  • Nest Dean: Dr. Ann E. Reuman, Senior Associate Dean of Students
  • Residential Learning Coordinator-TRINsition Fellows: Emily Dowden ’18 and Meredith Friedman
  • Faculty Advising Fellow: Dr. Paula Russo, Associate Professor of Mathematics

Lemon Nest harkens back to Class Day in 1857, when a senior presented a wooden lemon squeezer to the Class of 1859 as recognition of the sophomores’ “aggregate excellence in scholarship” and “moral character.” From that day forward, every Class Day included a ceremonial passing down of the lemon squeezer to the most popular rising class.

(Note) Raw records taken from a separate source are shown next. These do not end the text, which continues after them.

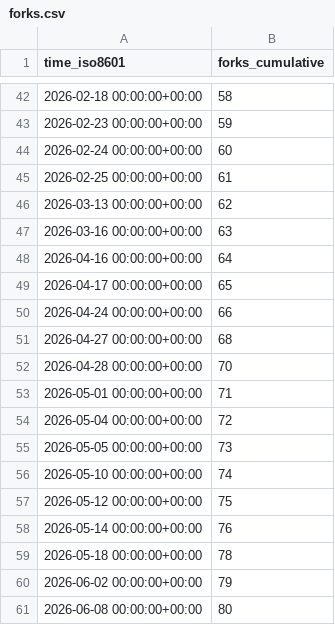
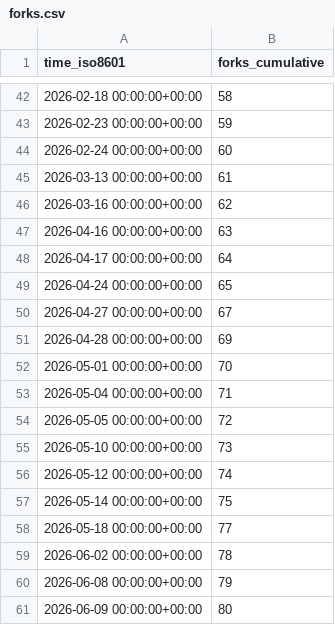
Before and after one commit to YosemiteCrew/Yosemite-Crew, a CSV file: YosemiteCrew/Yosemite-Crew/ghrs-data/forks.csv, drawn as a sheet; only a part is shown, gaps mark what is left out.

```diff
--- a/YosemiteCrew/Yosemite-Crew/ghrs-data/forks.csv
+++ b/YosemiteCrew/Yosemite-Crew/ghrs-data/forks.csv
@@ -44,18 +44,18 @@ time_iso8601,forks_cumulative
 2026-02-24 00:00:00+00:00,60
-2026-02-25 00:00:00+00:00,61
-2026-03-13 00:00:00+00:00,62
-2026-03-16 00:00:00+00:00,63
-2026-04-16 00:00:00+00:00,64
-2026-04-17 00:00:00+00:00,65
-2026-04-24 00:00:00+00:00,66
-2026-04-27 00:00:00+00:00,68
-2026-04-28 00:00:00+00:00,70
-2026-05-01 00:00:00+00:00,71
-2026-05-04 00:00:00+00:00,72
-2026-05-05 00:00:00+00:00,73
-2026-05-10 00:00:00+00:00,74
-2026-05-12 00:00:00+00:00,75
-2026-05-14 00:00:00+00:00,76
-2026-05-18 00:00:00+00:00,78
-2026-06-02 00:00:00+00:00,79
-2026-06-08 00:00:00+00:00,80
+2026-03-13 00:00:00+00:00,61
+2026-03-16 00:00:00+00:00,62
+2026-04-16 00:00:00+00:00,63
+2026-04-17 00:00:00+00:00,64
+2026-04-24 00:00:00+00:00,65
+2026-04-27 00:00:00+00:00,67
+2026-04-28 00:00:00+00:00,69
+2026-05-01 00:00:00+00:00,70
+2026-05-04 00:00:00+00:00,71
+2026-05-05 00:00:00+00:00,72
+2026-05-10 00:00:00+00:00,73
+2026-05-12 00:00:00+00:00,74
+2026-05-14 00:00:00+00:00,75
+2026-05-18 00:00:00+00:00,77
+2026-06-02 00:00:00+00:00,78
+2026-06-08 00:00:00+00:00,79
+2026-06-09 00:00:00+00:00,80
```
Also changed, not shown: YosemiteCrew/Yosemite-Crew/ghrs-data/stargazers.csv.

Today, that very lemon squeezer makes an appearance annually during Convocation, a tradition that is followed by lemonade for all.

Washington Nest refers to Trinity College’s original name being Washington College,  when it was founded in 1823. The school’s name was dubbed Trinity in 1845 in reference to its’ Episcopal roots and to differentiate itself from other institutions known as Washington.

Lemon & Washington Nest Advisors (From Left to Right)
  • Nest Dean: John Selders, Assistant Dean of Students
  • Residential Learning Coordinator-TRINsition Fellows: Maria Dyane ’17 M’19
  • Faculty Advising Fellow: Dr. Lisa-Anne Foster, Associate Professor of Biology and Director of The Center For Academic Advising

Minty Nest honors President Berger-Sweeney, who introduced the  student competition that resulted in the Bantam Network. The Minty Nest is named for her beloved golden Labrador, Minty. Students, faculty, and staff alike often see Minty being walked across campus.

Roosevelt Nest is named for the Luther-Roosevelt stone, which was laid in 1919 after Theodore Roosevelt delivered the Commencement address in 1918, at the request of then college president Flavel S. Luther. Trinity students have since observed the tradition of never stepping on the stone before their Commencement ceremony.

Minty & Roosevelt Nest Advisors (From Left to Right)
  • Nest Dean: Joseph DiChristina, Dean of Campus Life and Vice President for Student Affairs
  • Residential Learning Coordinator-TRINsition Fellows: Daniel Levy and Elijah Hernandez ’19
  • Faculty Advising Fellow: Dr. Irene Papoulis, Principal Lecturer in the Allan K. Smith Center for Writing and Rhetoric